After taking AP Psychology in my sophomore year of high school, I immediately fell in love with how the human brain tries to understand itself. With my contagious passion for science, my friend Abby and I tried to create a psychology club for other like-minded students. We roamed the cafeteria and hallways, receiving over 100 signatures for a petition to start the club; however, when we finally sat down with the assistant principal, we were told that insufficient funds had to prevent the club from passing.
But I couldn’t let this stop us. Even though our school did not have the resources to support the club at the time, my mind kept on going back to the same question: What are existing resources for people who want to study psychology?

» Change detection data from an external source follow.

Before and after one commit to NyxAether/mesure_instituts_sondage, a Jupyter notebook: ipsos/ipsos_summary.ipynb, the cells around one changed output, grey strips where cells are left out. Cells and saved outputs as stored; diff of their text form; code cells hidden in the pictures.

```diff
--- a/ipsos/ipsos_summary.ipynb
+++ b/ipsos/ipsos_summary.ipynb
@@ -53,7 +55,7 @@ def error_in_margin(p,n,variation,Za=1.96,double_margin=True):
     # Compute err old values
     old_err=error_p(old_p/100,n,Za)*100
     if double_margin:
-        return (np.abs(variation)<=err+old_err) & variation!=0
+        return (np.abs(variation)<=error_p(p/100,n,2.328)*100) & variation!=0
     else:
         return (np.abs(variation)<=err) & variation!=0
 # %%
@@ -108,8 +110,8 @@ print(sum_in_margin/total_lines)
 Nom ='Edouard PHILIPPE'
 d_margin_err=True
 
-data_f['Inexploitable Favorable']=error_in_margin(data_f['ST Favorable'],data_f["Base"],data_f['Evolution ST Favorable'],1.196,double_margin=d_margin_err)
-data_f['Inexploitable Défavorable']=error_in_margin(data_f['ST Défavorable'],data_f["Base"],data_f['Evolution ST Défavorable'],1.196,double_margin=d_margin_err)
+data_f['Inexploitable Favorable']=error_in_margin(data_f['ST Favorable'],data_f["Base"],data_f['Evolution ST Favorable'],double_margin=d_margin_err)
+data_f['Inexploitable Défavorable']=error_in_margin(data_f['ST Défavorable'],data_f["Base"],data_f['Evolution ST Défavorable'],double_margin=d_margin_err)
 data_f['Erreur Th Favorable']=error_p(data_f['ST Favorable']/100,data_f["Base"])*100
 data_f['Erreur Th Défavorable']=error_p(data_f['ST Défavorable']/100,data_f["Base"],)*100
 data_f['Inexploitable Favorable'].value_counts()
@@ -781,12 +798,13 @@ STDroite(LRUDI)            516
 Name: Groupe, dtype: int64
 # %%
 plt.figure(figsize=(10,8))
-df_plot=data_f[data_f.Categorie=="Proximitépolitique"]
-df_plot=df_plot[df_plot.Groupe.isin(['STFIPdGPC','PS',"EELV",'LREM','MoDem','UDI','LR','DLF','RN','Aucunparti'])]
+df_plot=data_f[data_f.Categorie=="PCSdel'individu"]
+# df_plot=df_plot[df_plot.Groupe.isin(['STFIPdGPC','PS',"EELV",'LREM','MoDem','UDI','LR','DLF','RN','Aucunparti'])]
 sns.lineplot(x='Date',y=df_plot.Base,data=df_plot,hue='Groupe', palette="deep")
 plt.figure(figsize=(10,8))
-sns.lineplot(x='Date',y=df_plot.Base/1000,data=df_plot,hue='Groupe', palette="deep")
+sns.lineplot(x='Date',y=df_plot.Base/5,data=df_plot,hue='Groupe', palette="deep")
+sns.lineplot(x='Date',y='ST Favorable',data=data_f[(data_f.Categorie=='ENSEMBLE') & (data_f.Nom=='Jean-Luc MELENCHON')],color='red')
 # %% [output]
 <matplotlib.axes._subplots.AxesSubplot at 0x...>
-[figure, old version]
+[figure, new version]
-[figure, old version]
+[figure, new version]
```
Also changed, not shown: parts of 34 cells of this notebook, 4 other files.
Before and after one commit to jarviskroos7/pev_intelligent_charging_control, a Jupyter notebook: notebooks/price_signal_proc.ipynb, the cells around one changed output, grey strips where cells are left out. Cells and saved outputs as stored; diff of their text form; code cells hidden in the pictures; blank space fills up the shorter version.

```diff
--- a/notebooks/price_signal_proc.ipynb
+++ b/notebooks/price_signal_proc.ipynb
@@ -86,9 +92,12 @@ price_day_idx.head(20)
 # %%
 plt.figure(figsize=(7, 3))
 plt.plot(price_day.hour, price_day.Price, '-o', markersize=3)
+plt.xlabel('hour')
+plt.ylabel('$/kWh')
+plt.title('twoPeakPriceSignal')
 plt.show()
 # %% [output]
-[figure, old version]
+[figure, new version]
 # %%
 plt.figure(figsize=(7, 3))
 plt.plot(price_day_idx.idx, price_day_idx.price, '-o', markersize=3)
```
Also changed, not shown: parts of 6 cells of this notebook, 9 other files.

Since launching, we were featured on a national psychology blog, gained over 600 views, and got recognized by the American Psychological Association’s Education Directorate. To this day, I get several emails from educators around the world asking if they can share our material in presentations. Be it networking with students from high schools across the country or pursuing science outreach whenever possible, Brain Stamp is a project I had the honor of pursuing with my friend.
After hours of researching, I noticed that there was no place for students to collaborate and discuss psychological issues online. There were various accessible publications, such as Psychology Today and professional research journals.
However, there were no alternatives for enthusiastic high school students and/or researchers—such as myself—to share their ideas and findings with peers.
Product Positioning Matrix
While other similar options offer educational content that is (mostly) jargon-free, Brain Stamp is the only publication that offers collaboration among students.
Upon discovering this problem, Abby and I co-founded a psychology magazine called Brain Stamp (BrainStamp.org). By building Brain Stamp, we hoped to fill the following gaps in the market:
Nowhere for inquisitive, self-motivated high schoolers to go
Lack of peer-to-peer communication and sharing of ideas
By “quick content,” we refer to information that is digestible, enjoyable, and free of language that is difficult to understand for young readers who may not be fully in the know about the field. By focusing on critical psychological topics, from Freud’s defense mechanisms to anxiety disorders, we crafted a platform on which we could independently publish articles from contributing writers.
To build the website itself, I used Wix for its vast customizability and intuitive blogging system. I intentionally designed the home page to be highly visual and colorful. Not only does this aesthetically differentiates us from other publications, but it is also in line with our spirited, cheerful brand personality.
In the final product, a seemingly endless stream of articles is featured as a single flow, resembling a comic-book strip. I wanted to ensure that there was an intimate connection between written and visual content so that we could capture readers of different learning styles.
Recruiting contributing writers was difficult. Now that Abby and I are in college, we don’t have the same amount of time to dedicate ourselves to Brain Stamp—certainly not as much as we’d like to. However, if I were to actively try to expand the publication, I’d like to explore social media and search engine optimization (SEO) strategies.
Additionally, it’s important to remember that user experiences can come in all shapes and sizes. What this means is that UX research is not specific to strictly building more intuitive mobile apps or website interfaces. I think that paying attention to basic human needs and desires can also be useful for designing better educational tools. And in the case of Brain Stamp, empathy enabled us to put the user at the center of this powerful work of psychological science outreach.
Special thanks to ISOAPPLE and to Dr. Allyson Weseley.